Problem requirements: Using the listing below, report each line holding the string "drawn".

Source data:
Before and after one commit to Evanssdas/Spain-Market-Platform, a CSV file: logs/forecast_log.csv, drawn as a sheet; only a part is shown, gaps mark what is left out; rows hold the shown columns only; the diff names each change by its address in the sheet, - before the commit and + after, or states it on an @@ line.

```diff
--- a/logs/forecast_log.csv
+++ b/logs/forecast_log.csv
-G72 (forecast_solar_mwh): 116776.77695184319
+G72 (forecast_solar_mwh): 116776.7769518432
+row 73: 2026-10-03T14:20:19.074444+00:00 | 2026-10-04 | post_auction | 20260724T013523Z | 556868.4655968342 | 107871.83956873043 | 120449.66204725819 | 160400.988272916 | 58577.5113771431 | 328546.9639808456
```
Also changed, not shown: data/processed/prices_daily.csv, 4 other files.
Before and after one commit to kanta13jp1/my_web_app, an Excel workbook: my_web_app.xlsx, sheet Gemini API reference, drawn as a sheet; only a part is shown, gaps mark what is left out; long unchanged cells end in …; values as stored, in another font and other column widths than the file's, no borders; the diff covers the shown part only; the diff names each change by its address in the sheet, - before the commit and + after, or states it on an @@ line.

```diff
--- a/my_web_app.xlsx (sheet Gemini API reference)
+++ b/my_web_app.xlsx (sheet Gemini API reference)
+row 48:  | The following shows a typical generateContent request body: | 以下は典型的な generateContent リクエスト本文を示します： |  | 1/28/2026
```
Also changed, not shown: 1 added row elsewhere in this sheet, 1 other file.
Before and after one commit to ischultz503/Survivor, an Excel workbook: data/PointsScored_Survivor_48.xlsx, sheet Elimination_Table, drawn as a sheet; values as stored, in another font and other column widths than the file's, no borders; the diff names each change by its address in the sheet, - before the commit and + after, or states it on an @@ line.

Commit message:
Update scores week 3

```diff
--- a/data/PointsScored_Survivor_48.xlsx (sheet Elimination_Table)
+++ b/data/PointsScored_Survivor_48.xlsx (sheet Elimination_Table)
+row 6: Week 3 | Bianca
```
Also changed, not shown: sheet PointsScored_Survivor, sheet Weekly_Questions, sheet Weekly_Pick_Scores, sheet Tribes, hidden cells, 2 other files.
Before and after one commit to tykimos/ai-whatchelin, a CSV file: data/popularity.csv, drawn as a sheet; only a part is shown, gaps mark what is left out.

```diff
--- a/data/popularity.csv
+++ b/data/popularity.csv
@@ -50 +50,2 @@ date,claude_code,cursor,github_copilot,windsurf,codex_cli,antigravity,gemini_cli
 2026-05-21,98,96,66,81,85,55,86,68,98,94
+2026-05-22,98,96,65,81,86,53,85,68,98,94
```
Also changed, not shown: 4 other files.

Completed task:
Before and after one commit to Evanssdas/Spain-Market-Platform, a CSV file: logs/forecast_log.csv, drawn as a sheet; only a part is shown, gaps mark what is left out; rows hold the shown columns only; the diff names each change by its address in the sheet, - before the commit and + after, or states it on an @@ line.
Before and after one commit to kanta13jp1/my_web_app, an Excel workbook: my_web_app.xlsx, sheet Gemini API reference, drawn as a sheet; only a part is shown, gaps mark what is left out; long unchanged cells end in …; values as stored, in another font and other column widths than the file's, no borders; the diff covers the shown part only; the diff names each change by its address in the sheet, - before the commit and + after, or states it on an @@ line.
Before and after one commit to ischultz503/Survivor, an Excel workbook: data/PointsScored_Survivor_48.xlsx, sheet Elimination_Table, drawn as a sheet; values as stored, in another font and other column widths than the file's, no borders; the diff names each change by its address in the sheet, - before the commit and + after, or states it on an @@ line.
Before and after one commit to tykimos/ai-whatchelin, a CSV file: data/popularity.csv, drawn as a sheet; only a part is shown, gaps mark what is left out.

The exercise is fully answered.